VRSA has prepared a Pandemic Preparation page to aggregate resources and information for members to use in responding to COVID-19.

Communications Considerations

Consistent communications is key – to both internal and external stakeholders. It is important to establish a process for communicating information to stakeholders regarding your outbreak response plans and latest COVID-19 information.

Trust and Credibility Are Key:

Do not release any information that has not been thoroughly vetted. Communicate in a timely manner, address misinformation, express empathy, and reaffirm your commitment to ensuring the safety of the community and staff.

Communications Channels:

Stakeholders receive information through a variety of communications channels, including: the local news; social media; direct e-mail communications; your entity’s website; and more.

To maximize receipt of your message, distribute information widely throughout as many communications channels as possible.

The Virginia Department of Health has developed a web page dedicated toward communicating about the Coronavirus. Consider developing a similar page on your entity website that you can point stakeholders to in other communications. Keep the page up-to-date with the most recent information and news.

Messaging:

Ensure your messaging is consistent and key throughout all communications. While you may not have all the answers, be prepared to address what your entity is doing to address the impact of Coronavirus (increased monitoring, education initiatives, etc.) and focus on your entity’s commitment toward keeping various publics informed and safe.

Develop A Plan

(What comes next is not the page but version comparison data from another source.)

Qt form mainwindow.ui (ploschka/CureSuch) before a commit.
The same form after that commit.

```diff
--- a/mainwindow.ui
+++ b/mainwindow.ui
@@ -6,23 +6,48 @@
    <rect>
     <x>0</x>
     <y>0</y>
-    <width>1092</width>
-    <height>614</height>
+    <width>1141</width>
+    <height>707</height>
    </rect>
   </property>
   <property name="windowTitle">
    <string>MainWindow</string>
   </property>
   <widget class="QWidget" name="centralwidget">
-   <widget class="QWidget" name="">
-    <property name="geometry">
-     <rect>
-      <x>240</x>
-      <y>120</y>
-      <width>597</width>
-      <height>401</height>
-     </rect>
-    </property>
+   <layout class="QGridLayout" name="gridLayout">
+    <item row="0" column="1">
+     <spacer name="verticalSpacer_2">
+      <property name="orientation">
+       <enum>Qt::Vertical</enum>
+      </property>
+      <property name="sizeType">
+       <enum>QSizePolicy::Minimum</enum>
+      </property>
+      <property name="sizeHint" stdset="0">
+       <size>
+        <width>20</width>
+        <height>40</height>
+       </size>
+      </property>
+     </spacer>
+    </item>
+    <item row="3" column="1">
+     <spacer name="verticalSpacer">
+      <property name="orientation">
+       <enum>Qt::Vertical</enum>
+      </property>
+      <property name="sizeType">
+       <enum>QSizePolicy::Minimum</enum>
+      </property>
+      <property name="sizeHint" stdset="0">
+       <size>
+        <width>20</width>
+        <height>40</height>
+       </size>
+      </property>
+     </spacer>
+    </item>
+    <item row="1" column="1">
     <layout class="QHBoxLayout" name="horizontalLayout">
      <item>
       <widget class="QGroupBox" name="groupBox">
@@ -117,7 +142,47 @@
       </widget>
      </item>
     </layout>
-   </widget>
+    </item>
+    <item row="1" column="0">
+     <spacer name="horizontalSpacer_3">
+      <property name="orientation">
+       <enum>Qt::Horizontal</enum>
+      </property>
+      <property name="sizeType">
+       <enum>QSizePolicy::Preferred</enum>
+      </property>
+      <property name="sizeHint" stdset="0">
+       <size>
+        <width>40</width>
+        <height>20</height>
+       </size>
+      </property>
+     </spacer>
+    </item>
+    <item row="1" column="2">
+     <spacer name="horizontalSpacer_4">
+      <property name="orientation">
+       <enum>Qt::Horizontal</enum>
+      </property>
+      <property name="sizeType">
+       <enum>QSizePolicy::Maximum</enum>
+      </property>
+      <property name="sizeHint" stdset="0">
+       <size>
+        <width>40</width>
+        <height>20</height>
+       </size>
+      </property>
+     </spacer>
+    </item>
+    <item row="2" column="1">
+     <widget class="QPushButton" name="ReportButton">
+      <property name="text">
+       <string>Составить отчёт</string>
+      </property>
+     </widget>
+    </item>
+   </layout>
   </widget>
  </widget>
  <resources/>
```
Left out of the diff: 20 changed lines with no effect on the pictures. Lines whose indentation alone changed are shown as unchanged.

The CDC encourages all employers to be ready to implement strategies to protect their workforce from COVID-19 while ensuring continuity of operations. During a COVID-19 outbreak, all sick employees should stay home and away from the workplace, respiratory etiquette and hand hygiene should be encouraged, and routine cleaning of commonly touched surfaces should be performed regularly.

Employers should:

  • Ensure the plan is flexible and involve your employees in developing and reviewing your plan.
  • Conduct a focused discussion or exercise using your plan, to find out ahead of time whether the plan has gaps or problems that need to be corrected.
  • Share your plan with employees and explain what human resources policies, workplace and leave flexibilities, and pay and benefits will be available to them.
  • Share best practices with others to improve community response efforts.

Recommendations for an Infectious Disease Outbreak Response Plan:

  • Identify possible work-related exposure and health risks to your employees. OSHA has more information on how to protect workers from potential exposures to COVID-19.
  • Review human resources policies to make sure that policies and practices are consistent with public health recommendations and are consistent with existing state and federal workplace laws (for more information on employer responsibilities, visit the Department of Labor and the Equal Employment Opportunity Commission websites).
  • Explore whether you can establish policies and practices, such as flexible worksites (e.g., telecommuting) and flexible work hours (e.g., staggered shifts), to increase the physical distance among employees and between employees and others if state and local health authorities recommend the use of social distancing strategies. Ensure that you have the information technology and infrastructure needed to support multiple employees who may be able to work from home.
  • Identify essential business functions, essential jobs or roles, and critical elements required to maintain operations. Plan for how your entity will operate if there is increasing absenteeism.
  • Plan to minimize exposure between employees and also between employees and the public, if public health officials call for social distancing.
  • In some communities, early childhood programs and K-12 schools may be dismissed, particularly if COVID-19 worsens. Determine how you will operate if absenteeism spikes from increases in sick employees, those who stay home to care for sick family members, and those who must stay home to watch their children if dismissed from school. Businesses and other employers should prepare to institute flexible workplace and leave policies for these employees.
  • Local conditions will influence the decisions that public health officials make regarding community-level strategies; employers should take the time now to learn about plans in place in each community where they have a business.